Really, the only footage that I did question a bit before including it in a video about "crud" was Bud Heishman skiing at Mt. Rose, Nevada (11:21). Conditions there may not fit the true spirit of "crud"--it was fresh, still-falling fairly light powder. But that new snow covered rock-hard and inconsistent bumps, and the heavy snow and fog affected visibility so much (had to do a lot of work to bring out the contrast in the clip)--and Bud's skiing was so masterful--so I finally decided that it was appropriate to put it in. The others who were there (including many EpicSki members) will surely vouch that Bud made it look a lot easier than it turned out to be for most other skiers!

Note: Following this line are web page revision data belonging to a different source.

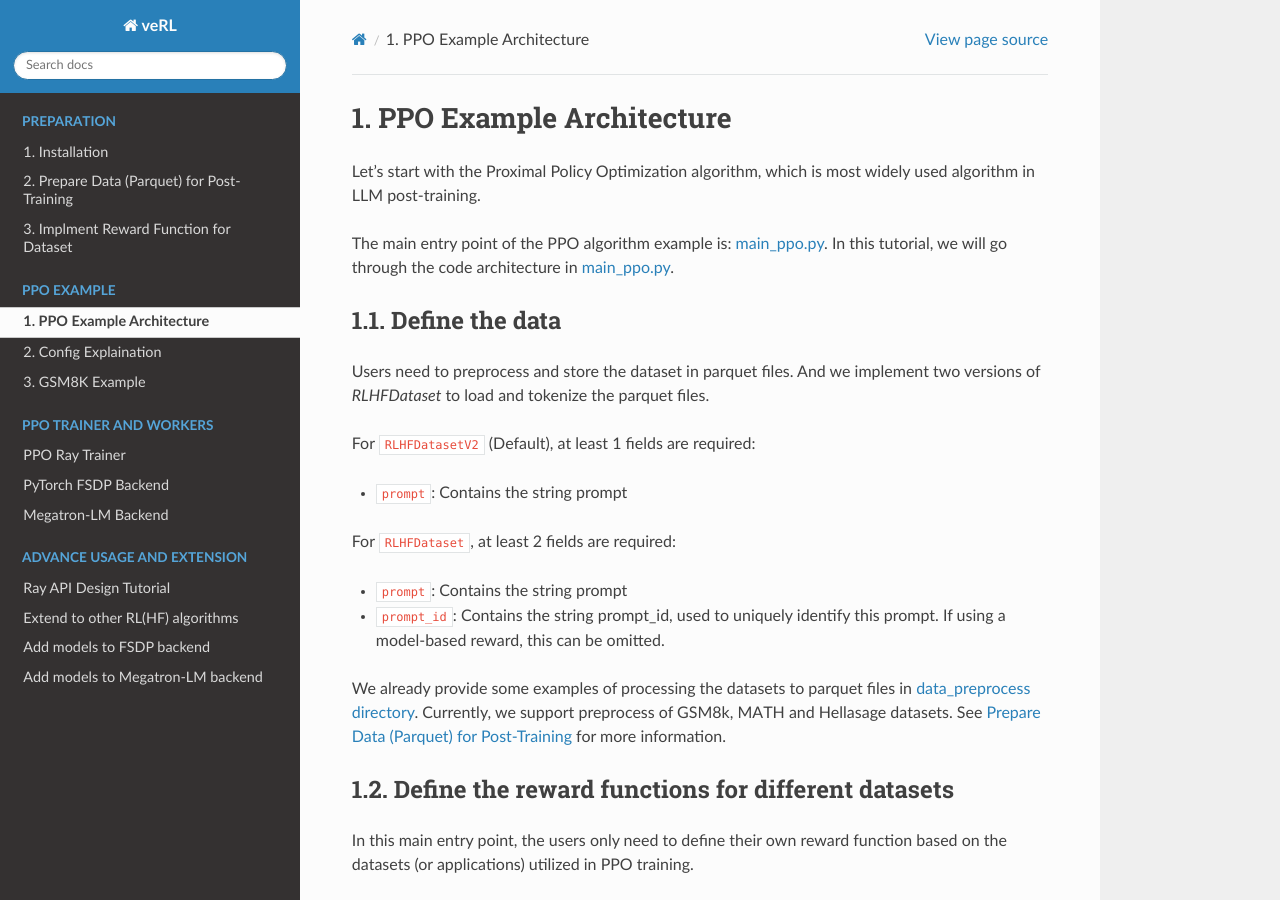
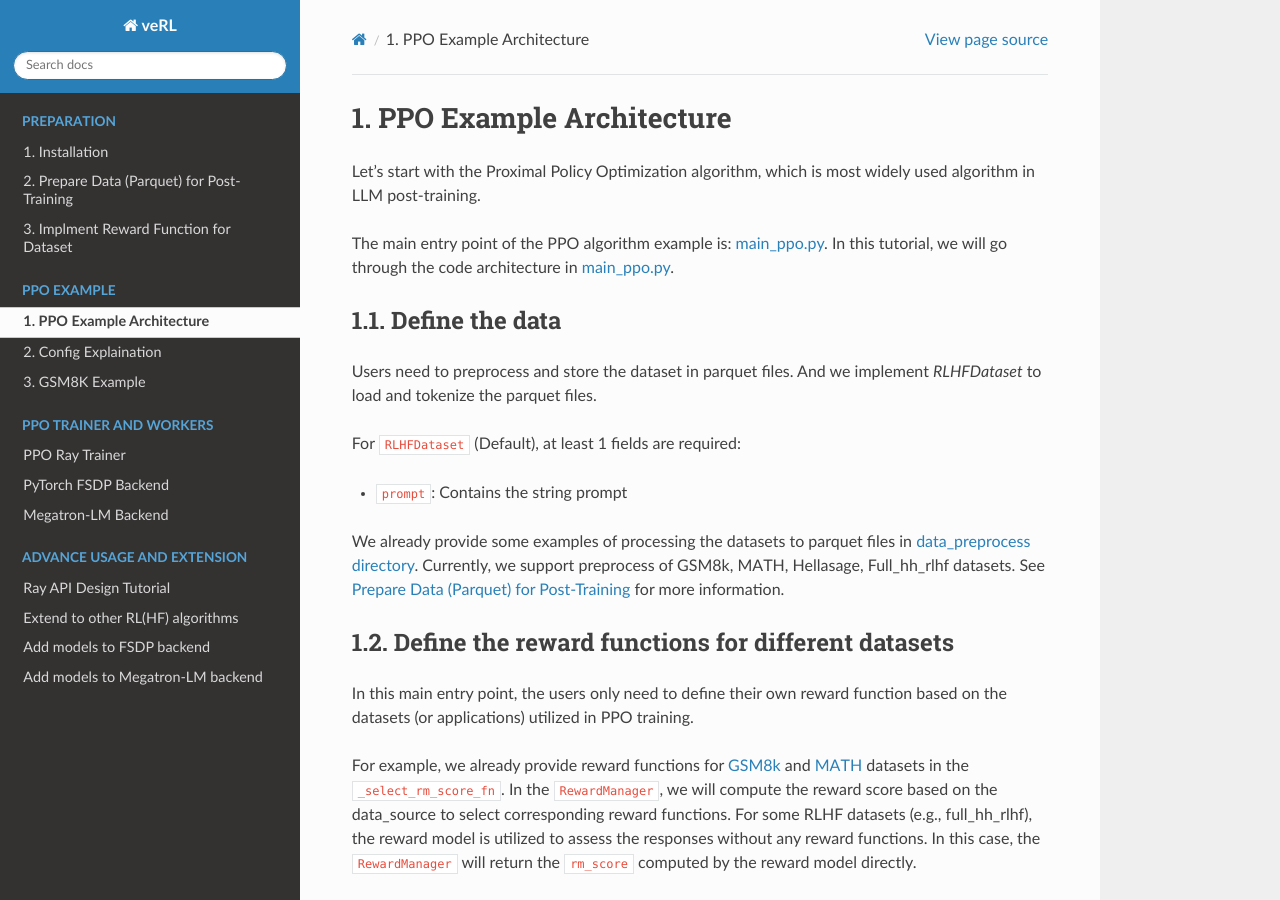
Before and after one commit to PeterSH6/verl-doc, a Sphinx documentation site: the page built from docs/examples/ppo_code_architecture.rst, in a window 1280 px wide and 900 px high. Built offline with Sphinx 7.4.7 and the Read the Docs theme 3.1.0, drawn with Linux system fonts in a browser that asks for light colours.

Commit message:
update doc

```diff
--- a/docs/examples/config.rst
+++ b/docs/examples/config.rst
@@ -47,8 +46,6 @@ Data
   chat template. If using a model-based RM, and the policy and RM
   chat_templates are different, this flag needs to be set
 - ``data.return_raw_chat``:
-- ``data.version``: if ‘v2’, then using ``RLHFDatasetV2``. Else, using
-  ``RLHFDataset``
 - ``data.truncation``: Truncate the input_ids or prompt length if they
   exceed max_prompt_length. Default is ‘error’, not allow exceed the
   max_prompt_length. The users should increase the max_prompt_length if
--- a/docs/examples/ppo_code_architecture.rst
+++ b/docs/examples/ppo_code_architecture.rst
@@ -12,22 +12,15 @@ Define the data
 ---------------
 
 Users need to preprocess and store the dataset in parquet files.
-And we implement two versions of `RLHFDataset` to load and tokenize the parquet files.
+And we implement `RLHFDataset` to load and tokenize the parquet files.
 
-For ``RLHFDatasetV2`` (Default), at least 1 fields are required:
+For ``RLHFDataset`` (Default), at least 1 fields are required:
 
 - ``prompt``: Contains the string prompt
 
-For ``RLHFDataset``, at least 2 fields are required:
-
-- ``prompt``: Contains the string prompt
-
-- ``prompt_id``: Contains the string prompt_id, used to uniquely identify
-  this prompt. If using a model-based reward, this can be omitted.
-
 We already provide some examples of processing the datasets to parquet
 files in `data_preprocess directory <https://github.com/volcengine/verl/blob/main/examples/data_preprocess>`_. Currently, we support
-preprocess of GSM8k, MATH and Hellasage datasets. See :doc:`../preparation/prepare_data` for
+preprocess of GSM8k, MATH, Hellasage, Full_hh_rlhf datasets. See :doc:`../preparation/prepare_data` for
 more information.
 
 Define the reward functions for different datasets
--- a/docs/preparation/install.rst
+++ b/docs/preparation/install.rst
@@ -49,9 +49,6 @@ found in :doc:`FSDP Workers<../workers/fsdp_workers>`.
    pip3 install liger_kernel
    pip3 install ray==2.10 # other version may have bug
 
-   # install hdfs_io
-   export PYTHONPATH="$(pwd)/verl/utils/:$PYTHONPATH"
-
    # flash attention 2
    pip3 install flash-attn --no-build-isolation
 
--- a/docs/workers/ray_trainer.rst
+++ b/docs/workers/ray_trainer.rst
@@ -14,14 +14,14 @@ The ``PPORayTrainer``, as a single process, is responsible for loading a
 complete batch of samples (prompts) from the dataset and then dispatch
 to different worker_groups runnning on different GPUs.
 
-To generalize the data loading, we implement the ``RLHFDatasetV2`` class
+To generalize the data loading, we implement the ``RLHFDataset`` class
 to load the preprocessed parquet files, apply chat templates to the
 prompts, add padding, truncate prompts that exceed max prompt length and
 then tokenize.
 
 .. code:: python
 
-   self.train_dataset = RLHFDatasetV2(parquet_files=self.config.data.train_files,
+   self.train_dataset = RLHFDataset(parquet_files=self.config.data.train_files,
                                        tokenizer=self.tokenizer,
                                        prompt_key=self.config.data.prompt_key,
                                        max_prompt_length=self.config.data.max_prompt_length,
```
Also changed, not shown: other parts of docs/examples/config.rst (+0 -1 lines), docs/examples/gsm8k_example.rst (+9 -0 lines), docs/preparation/prepare_data.rst (+4 -4 lines).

The other clip that may be questionable as true "crud" is the legend, Jerry Berg, ripping carved turns at Arapahoe Basin on softened spring snow (5:11). The snow wasn't very deep, so perhaps calling it "crud" is reasonably debatable. But Bergie's turns and ski performance demonstrate the "keep 'em going the direction they're pointed" Rule of Crudology so vividly that I decided they had a place here.
Perhaps the most challenging conditions in the Crudology video--that may not come through as obviously obnoxious--were the rock-hard "frozen chickenhead" coral bumps on Slalom Slope at Arapahoe Basin, skied "effortlessly" by the incomparable Dan Egan (in red, 11:31) one cold spring morning. Dan's technique of spending as little time as possible actually on the snow, and as much time as possible in the air above it, serves very well in those conditions!
Anyway, perhaps in the next rendition, I'll include some "regular" skiers in the same conditions, just for comparison!
Now, if we can just get some of those conditions to go and ski....